It was a dark and stormy night. The winds tore through the Gerlache with gusts up to 95 miles an hour. Seas were churning.
Snow blew off the tops of icebergs, sometimes in huge chunks that flew like missiles into the stratosphere, and sometimes loose, creating a thick mist resembling smoke, which made the icebergs appear to be on fire. Meanwhile, the poor “little” (308 foot) Nathaniel B. Palmer bobbed around Flandres Bay like a rubber ducky in a bathtub with 5 two year olds who just had cake. Its portholes were fogged and frozen with snow. Inside, the scientists secured their equipment as they rocked back and forth in the swell. Yet they were content.
This contentment is likely because of the surprisingly successful previous 24 hours. It’s hard to imagine that only 6 hours prior, the winds were slack and the tag and prey boat sat in a field of new ice watching a logging whale, waiting for its tag to release.
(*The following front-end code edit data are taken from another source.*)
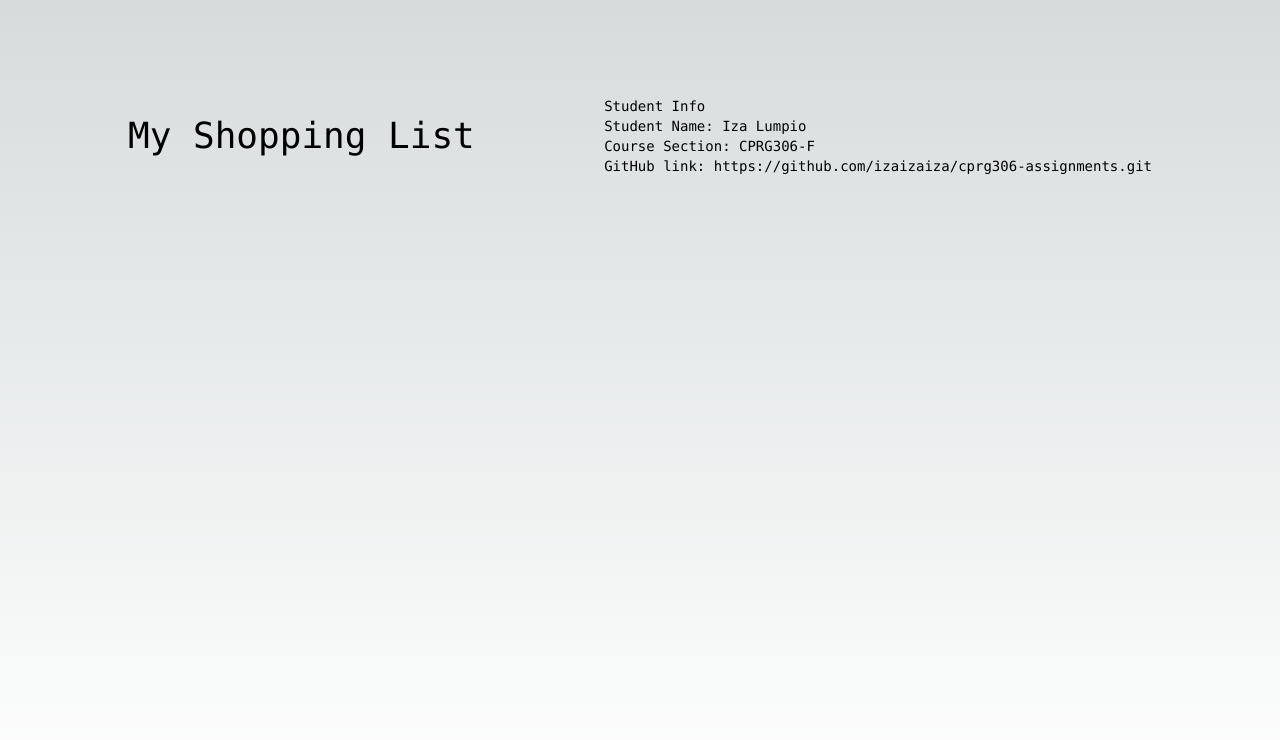
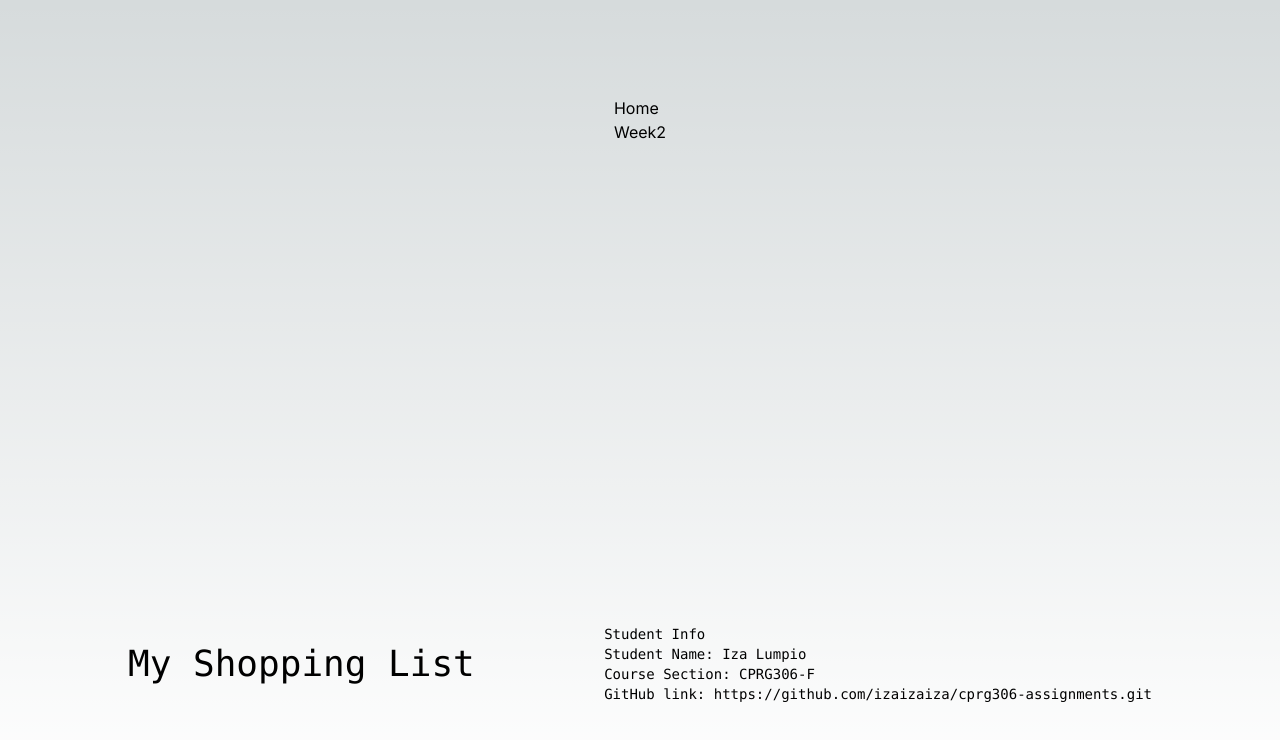
Before and after one commit to izaizaiza/cprg306-assignments, a Next.js app: page /week2 in a window 1280 px wide. Shown: the top 740 px of the page. Built offline with nearby package versions, Linux system fonts and the light colour scheme.

Commit message:
added styling; not done

```diff
--- a/app/week2/page.js
+++ b/app/week2/page.js
@@ -1,8 +1,17 @@
 import StudentInfo from "../StudentInfo";
+import Link from 'next/link'
 
 export default function Week2() {
     return (
         <main className="flex min-h-screen flex-col items-center justify-between p-24">
+
+            <nav>
+                <ul>
+                    <li><Link href="/">Home</Link></li>
+                    <li><Link href="/week2">Week2</Link></li>
+                </ul>
+            </nav>
+
             <div className="z-10 max-w-5xl w-full items-center justify-between font-mono text-sm lg:flex">
             <h1 class= 'text-4xl'>My Shopping List</h1>
             <StudentInfo />
--- a/app/week3/item.js
+++ b/app/week3/item.js
@@ -2,10 +2,10 @@
 
 export default function Item({ name, quantity, category }) {
     return (
-        <section className="flex flex-col justify-content: flex-start; p-24 bg-">
-            <h3 className="text-lg">{name}</h3>
-            <p>Buy {quantity} in {category}</p>
-        </section>
+        <div className="flex: 1 1 auto; p-5 space-x-1 bg-green-400">
+            <h3 className="text-xl">{name}</h3>
+            <p className= "text-xs">Buy {quantity} in {category}</p>
+        </div>
 
     );
   }
--- a/app/week3/page.js
+++ b/app/week3/page.js
@@ -1,10 +1,11 @@
 import ItemList from "./item-list"
+import Link from 'next/link'
 
 
 export default function Page() {
     return (
         <main>
-            <nav>
+            <nav className="flex-wrap: wrap; bg-slate flex-col items-center justify-between">
                 <ul>
                     <li><Link href="/">Home</Link></li>
                     <li><Link href="/week2">Week2</Link></li>
@@ -12,7 +13,7 @@ export default function Page() {
             </nav>
             <div>
                 <h1>Shopping List</h1>
-                <ItemList></ItemList>
+                <ItemList className="flex-wrap: wrap"></ItemList>
             </div>
 
 
```
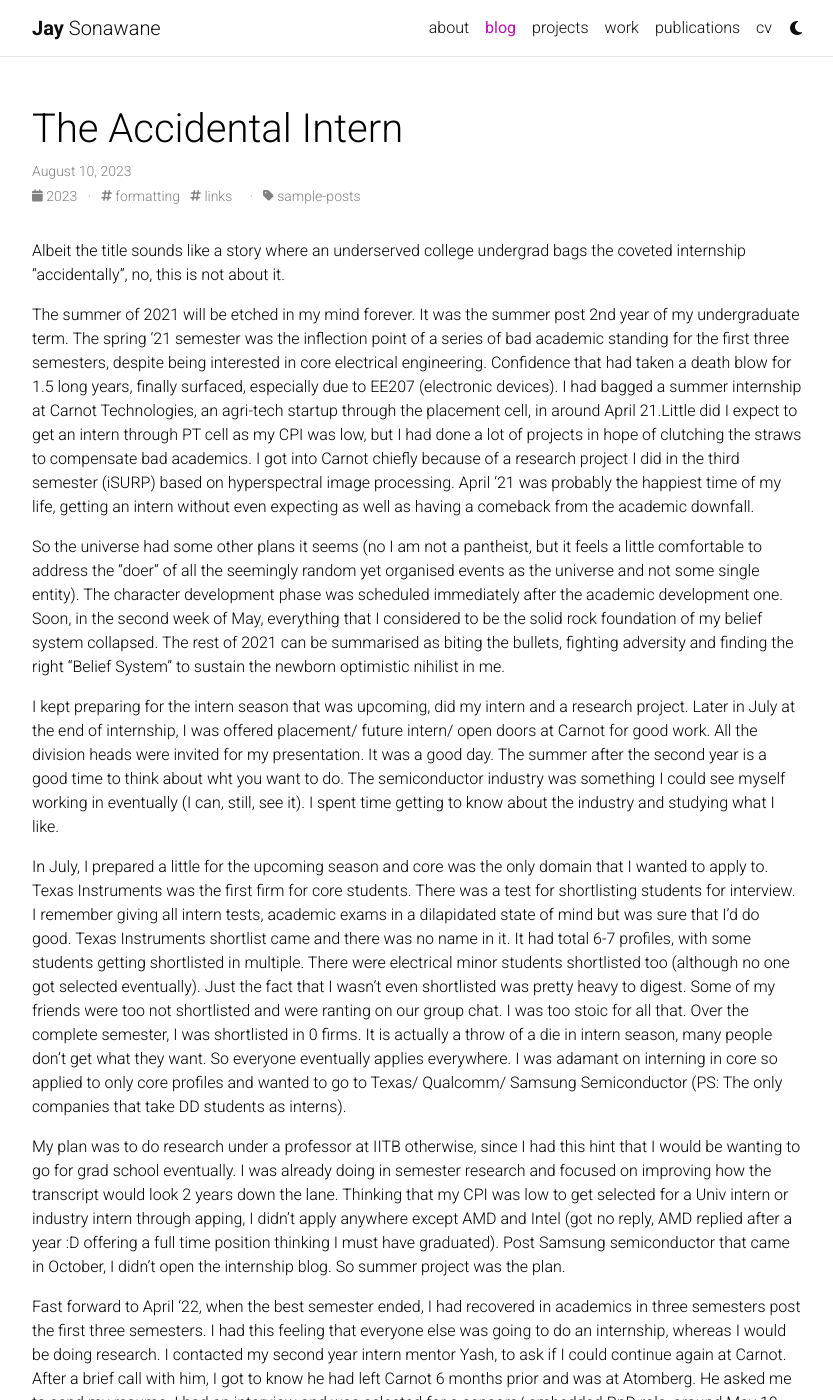
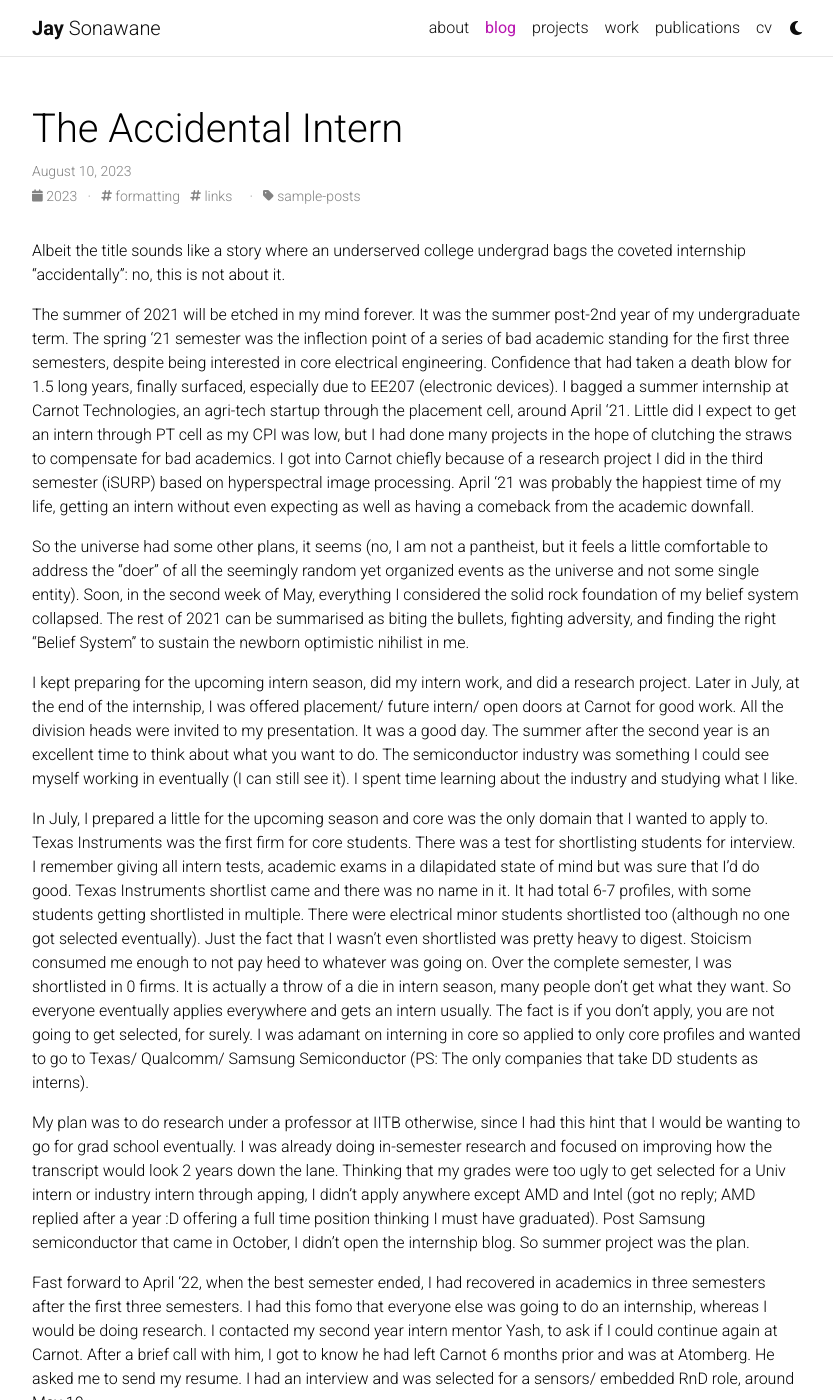
Before and after one commit to jay-sonawane/jay-sonawane.github.io, a Jekyll site: the page built from _posts/2023-08-11-the_accidental_intern.md, in a window 1280 px wide and 1400 px high. Shown: the whole window, without its empty margins (223-1056 px from the left). Built offline with Jekyll 4.4.1, drawn with Linux system fonts in a browser that asks for light colours; comment, search, counter and statistics services are not loaded; a style sheet for code colours, icons or effects is not loaded; some of the changed text lies outside the part shown.

Commit message:
Update 2023-08-11-the_accidental_intern.md

```diff
--- a/_posts/2023-08-11-the_accidental_intern.md
+++ b/_posts/2023-08-11-the_accidental_intern.md
@@ -9,22 +9,25 @@
 ---
 
 Albeit the title sounds like a story where an underserved college undergrad bags the coveted internship
-"accidentally", no, this is not about it.
+"accidentally": no, this is not about it.
 
-The summer of 2021 will be etched in my mind forever. It was the summer post 2nd year of my undergraduate term.
+The summer of 2021 will be etched in my mind forever. It was the summer post-2nd year of my undergraduate term.
 The spring '21 semester was the inflection point of a series of bad academic standing for the first three semesters,
 despite being interested in core electrical engineering. Confidence that had taken a death blow for 1.5 long years,
-finally surfaced, especially due to EE207 (electronic devices). I had bagged a summer internship at Carnot Technologies, an agri-tech startup through the placement cell, in around April 21.Little did I expect to get an intern through PT cell as my CPI was low, but I had done a lot of projects in hope of clutching the straws to compensate bad academics. I got into Carnot chiefly because of a research project I did in the third semester (iSURP) based on hyperspectral image processing. April '21 was probably the happiest time of my life, getting an intern without even expecting as well as having a comeback from the academic downfall.
+finally surfaced, especially due to EE207 (electronic devices). I bagged a summer internship at Carnot Technologies, an agri-tech startup through the placement cell, around April '21. Little did I expect to get an intern through PT cell as my CPI was low, but I had done many projects in the hope of clutching the straws to compensate for bad academics. I got into Carnot chiefly because of a research project I did in the third semester (iSURP) based on hyperspectral image processing. April '21 was probably the happiest time of my life, getting an intern without even expecting as well as having a comeback from the academic downfall.
 
-So the universe had some other plans it seems (no I am not a pantheist, but it feels a little comfortable to address the "doer" of all the seemingly random yet organised events as the universe and not some single entity). The character development phase was scheduled immediately after the academic development one. Soon, in the second week of May, everything that I considered to be the solid rock foundation of my belief system collapsed. The rest of 2021 can be summarised as biting the bullets, fighting adversity and finding the right "Belief System" to sustain the newborn optimistic nihilist in me.
+So the universe had some other plans, it seems (no, I am not a pantheist, but it feels a little comfortable to address the "doer" of all the seemingly random yet organized events as the universe and not some single entity). Soon, in the second week of May, everything I considered the solid rock foundation of my belief system collapsed. The rest of 2021 can be summarised as biting the bullets, fighting adversity, and finding the right "Belief System" to sustain the newborn optimistic nihilist in me.
 
-I kept preparing for the intern season that was upcoming, did my intern and a research project. Later in July at the end of internship, I was offered placement/ future intern/ open doors at Carnot for good work. All the division heads were invited for my presentation. It was a good day. The summer after the second year is a good time to think about wht you want to do. The semiconductor industry was something I could see myself working in eventually (I can, still, see it). I spent time getting to know about the industry and studying what I like.
+I kept preparing for the upcoming intern season, did my intern work, and did a research project. Later in July, at the end of the internship, I was offered placement/ future intern/ open doors at Carnot for good work. All the division heads were invited to my presentation. It was a good day. The summer after the second year is an excellent time to think about what you want to do. The semiconductor industry was something I could see myself working in eventually (I can still see it). I spent time learning about the industry and studying what I like.
 
-In July, I prepared a little for the upcoming season and core was the only domain that I wanted to apply to. Texas Instruments was the first firm for core students. There was a test for shortlisting students for interview. I remember giving all intern tests, academic exams in a dilapidated state of mind but was sure that I'd do good. Texas Instruments shortlist came and there was no name in it. It had total 6-7 profiles, with some students getting shortlisted in multiple. There were electrical minor students shortlisted too (although no one got selected eventually). Just the fact that I wasn't even shortlisted was pretty heavy to digest. Some of my friends were too not shortlisted and were ranting on our group chat. I was too stoic for all that. Over the complete semester, I was shortlisted in 0 firms. It is actually a throw of a die in intern season, many people don't get what they want. So everyone eventually applies everywhere. I was adamant on interning in core so applied to only core profiles and wanted to go to Texas/ Qualcomm/ Samsung Semiconductor (PS: The only companies that take DD students as interns).
+In July, I prepared a little for the upcoming season and core was the only domain that I wanted to apply to. Texas Instruments was the first firm for core students. There was a test for shortlisting students for interview. I remember giving all intern tests, academic exams in a dilapidated state of mind but was sure that I'd do good. Texas Instruments shortlist came and there was no name in it. It had total 6-7 profiles, with some students getting shortlisted in multiple. There were electrical minor students shortlisted too (although no one got selected eventually). Just the fact that I wasn't even shortlisted was pretty heavy to digest. Stoicism consumed me enough to not pay heed to whatever was going on. Over the complete semester, I was shortlisted in 0 firms. It is actually a throw of a die in intern season, many people don't get what they want. So everyone eventually applies everywhere and gets an intern usually. The fact is if you don't apply, you are not going to get selected, for surely. I was adamant on interning in core so applied to only core profiles and wanted to go to Texas/ Qualcomm/ Samsung Semiconductor (PS: The only companies that take DD students as interns).
 
-My plan was to do research under a professor at IITB otherwise, since I had this hint that I would be wanting to go for grad school eventually. I was already doing in semester research and focused on improving how the transcript would look 2 years down the lane. Thinking that my CPI was low to get selected for a Univ intern or industry intern through apping, I didn't apply anywhere except AMD and Intel (got no reply, AMD replied after a year :D offering a full time position thinking I must have graduated). Post Samsung semiconductor that came in October, I didn't open the internship blog. So summer project was the plan.
+My plan was to do research under a professor at IITB otherwise, since I had this hint that I would be wanting to go for grad school eventually. I was already doing in-semester research and focused on improving how the transcript would look 2 years down the lane. Thinking that my grades were too ugly to get selected for a Univ intern or industry intern through apping, I didn't apply anywhere except AMD and Intel (got no reply; AMD replied after a year :D offering a full time position thinking I must have graduated). Post Samsung semiconductor that came in October, I didn't open the internship blog. So summer project was the plan.
 
-Fast forward to April '22, when the best semester ended, I had recovered in academics in three semesters post the first three semesters.
-I had this feeling that everyone else was going to do an internship, whereas I would be doing research. I contacted my second year intern mentor Yash, to ask if I could continue again at Carnot. After a brief call with him, I got to know he had left Carnot 6 months prior and was at Atomberg. He asked me to send my resume. I had an interview and was selected for a sensors/ embedded RnD role, around May 10.
+Fast forward to April '22, when the best semester ended, I had recovered in academics in three semesters after the first three semesters.
+I had this fomo that everyone else was going to do an internship, whereas I would be doing research. I contacted my second year intern mentor Yash, to ask if I could continue again at Carnot. After a brief call with him, I got to know he had left Carnot 6 months prior and was at Atomberg. He asked me to send my resume. I had an interview and was selected for a sensors/ embedded RnD role, around May 10.
 
-So, a second year iSURP project led to a second year intern, and second year intern led to the third year intern. No shortlist in third year intern rendered me to give importance to the thought of going to a grad school. In the end, I ended up doing a core intern as well as research with professor, which was the exact thing I wanted to do a year back then.
+So, a second year iSURP project led to a second year intern, and second year intern led to a third-year intern (ended up working with Yash again, eventually!). No shortlist in third-year intern rendered me to give importance to the thought of going to a grad school. In the end, I ended up doing a core intern as well as research with professor, which was the exact thing I wanted to do a year back then.
+
+My colleagues at Atomberg were the best one could wish for. We used to make fun of someone being the favored intern and someone neglected.
+Towards the end of the internship, everyone's mentor discussed about PPO with their mentees informally, except me. We joked that I was "The Accidental Intern", hence I am not granted a privilege as others (the real reason was that the HR said no PPO for DD).
```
The snow fell peacefully, blanketing the zodiac and its contents (and passengers) with about a 6 inch layer of flakes during the hour and a half that the boats were tracking the tagged whale. Andrew stood valiantly on the bow, listening to the faint beeping of the VHF for signs that the suction cups had released from their host. Ari directed driver Mark with a handheld compass due to the low visibility. Alison recorded data, which involved 50% writing and 50% brushing away the ever-accumulating snow on the clipboard in her lap. Yet they were content.
This contentment is likely because this tag was an unexpected triumph. Just 18 hours prior, the research team launched the small boats in a last ditch effort to get a tag on a whale in Flandres Bay. They had surveyed the area all day in very poor visibility, and had only seen this one pair of whales. The tag boat did its best to keep up with the pair, but the whales were on a mission. Short dive times and fast travel allowed them to cover some distance, and they definitely seemed to have a plan. Finally the animals slowed down in an area where several other whales were resting.
Some social interaction took place, and then what appeared from the surface to be feeding dives, however none of the whales were quite consistent enough in their behavior to get close enough to tag. Light was fading, visibility was closing in, and the small boats were far from their mother ship. It was time to call it a day. But then one whale decided to give the scientists a break. He sat still just long enough for driver Kelly to execute a textbook tagging approach, and Ari stuck the tag on with ease. A biopsy sample was quickly gathered on the next surfacing, and all of a sudden the day went from zero to hero. Jump on it was heard on the radio. There was dancing and there was joy. And all were content.
**note: Check the blog from 5/18/10 for a new audio upload about the killer whale encounter!